The Killick: A Newfoundland Story

Description

32 pages
Contains Illustrations
$16.95
ISBN 0-88776-336-7
DDC jC813'.54

Publisher

Year

1995

Contributor

Illustrations by Geoff Butler
Reviewed by Steve Pitt

Steve Pitt is a Toronto-based freelance writer and an award-winning journalist. He has written many young adult and children's books, including Day of the Flying Fox: The True Story of World War II Pilot Charley Fox.

Review

George is a young boy who lives in a Newfoundland fishing village. He
spends a lot of time with his grandfather, Skipper Fred, a retired
fisherman. George and his grandpa make a boat trip out to a nearby
island. On the way home, their dory is damaged and then trapped in pack
ice. They climb onto the pack ice and huddle under the dory for shelter.
Skipper Fred now has what every lonely old person dreams of—a captive
audience. For the next three days George gets a relentless earful of
what Newfoundland used to be like.

A killick is a traditional Newfoundland home-made anchor constructed of
sticks and stones. Geoff Butler uses the killick as a double metaphor to
stand for the historic resourcefulness of the Newfoundland people and
for name calling. (George’s great-grandfather’s feelings were hurt
when people called him “a barbarian” for killing baby seals with a
club.) However, like most double metaphors, it may be confusing to
readers who are not completely familiar with the

culture.

Butler has established a solid reputation for his simple yet poignant
illustrations, and here they are very good. The result is that The
Killick is a beautiful book to look at but confusing to read.

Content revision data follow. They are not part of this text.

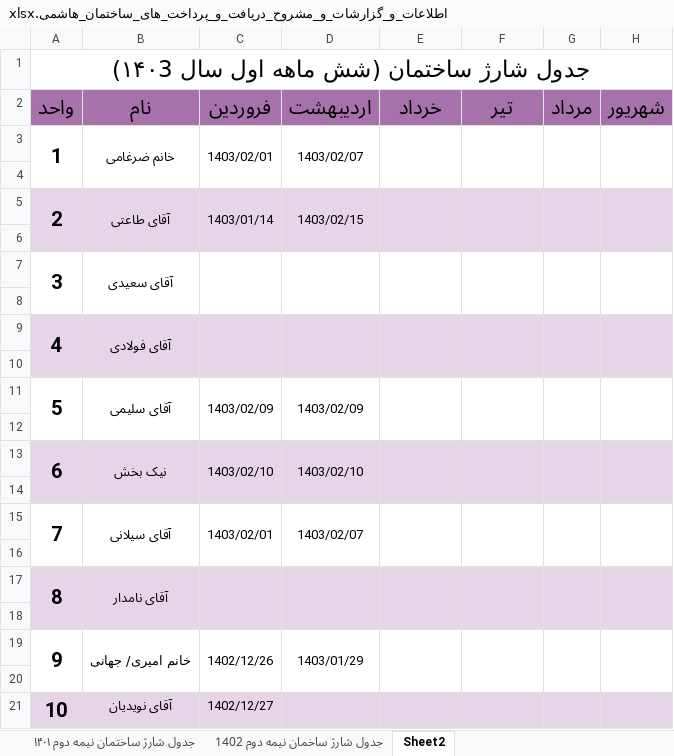
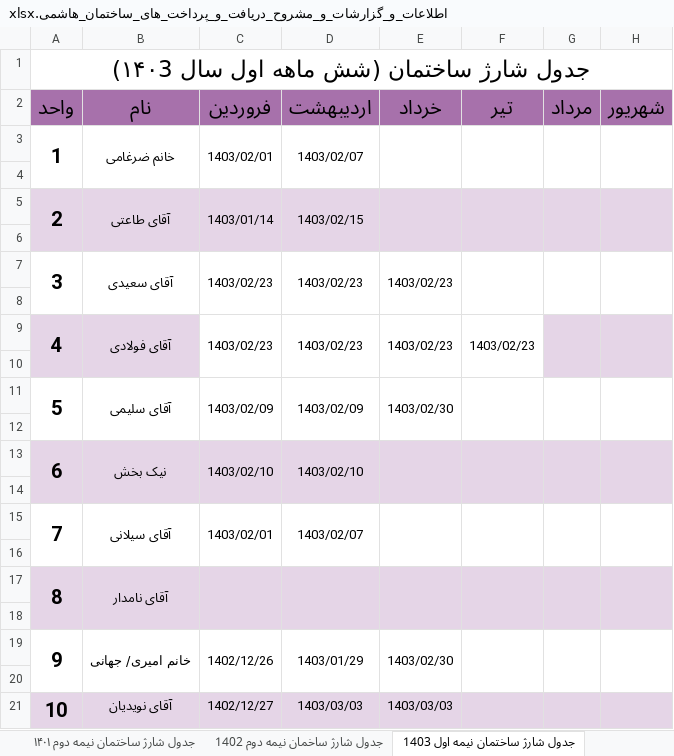
Before and after one commit to Moseyza/BuildingDocuments, an Excel workbook: اطلاعات_و_گزارشات_و_مشروح_دریافت_و_پرداخت_های_ساختمان_هاشمی.xlsx, sheet جدول شارژ ساختمان نیمه اول 1403, drawn as a sheet; values as stored, in another font and other column widths than the file's, no borders; the diff names each change by its address in the sheet, - before the commit and + after, or states it on an @@ line.

```diff
--- a/اطلاعات_و_گزارشات_و_مشروح_دریافت_و_پرداخت_های_ساختمان_هاشمی.xlsx (sheet جدول شارژ ساختمان نیمه اول 1403)
+++ b/اطلاعات_و_گزارشات_و_مشروح_دریافت_و_پرداخت_های_ساختمان_هاشمی.xlsx (sheet جدول شارژ ساختمان نیمه اول 1403)
-sheet tab: Sheet2
+sheet tab: جدول شارژ ساختمان نیمه اول 1403
-C7 (فروردین): (empty)
+C7 (فروردین): 1403/02/23
-D7 (اردیبهشت): (empty)
+D7 (اردیبهشت): 1403/02/23
-E7 (خرداد): (empty)
+E7 (خرداد): 1403/02/23
-C9 (فروردین): (empty)
+C9 (فروردین): 1403/02/23
-C9:F10 fill: #E5D5E7
+C9:F10 fill: none
-D9 (اردیبهشت): (empty)
+D9 (اردیبهشت): 1403/02/23
-E9 (خرداد): (empty)
+E9 (خرداد): 1403/02/23
-F9 (تیر): (empty)
+F9 (تیر): 1403/02/23
-E11 (خرداد): (empty)
+E11 (خرداد): 1403/02/30
-E19 (خرداد): (empty)
+E19 (خرداد): 1403/02/30
-D21 (اردیبهشت): (empty)
+D21 (اردیبهشت): 1403/03/03
-E21 (خرداد): (empty)
+E21 (خرداد): 1403/03/03
```
Also changed, not shown: sheet گردش حساب تنخواه ساختمان.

The plot
has just too much hanging on the double metaphor to make a clear point.
Not a first-choice purchase.

Citation

Butler, Geoff., “The Killick: A Newfoundland Story,” Canadian Book Review Annual Online, accessed June 23, 2024, https://cbra.library.utoronto.ca/items/show/19980.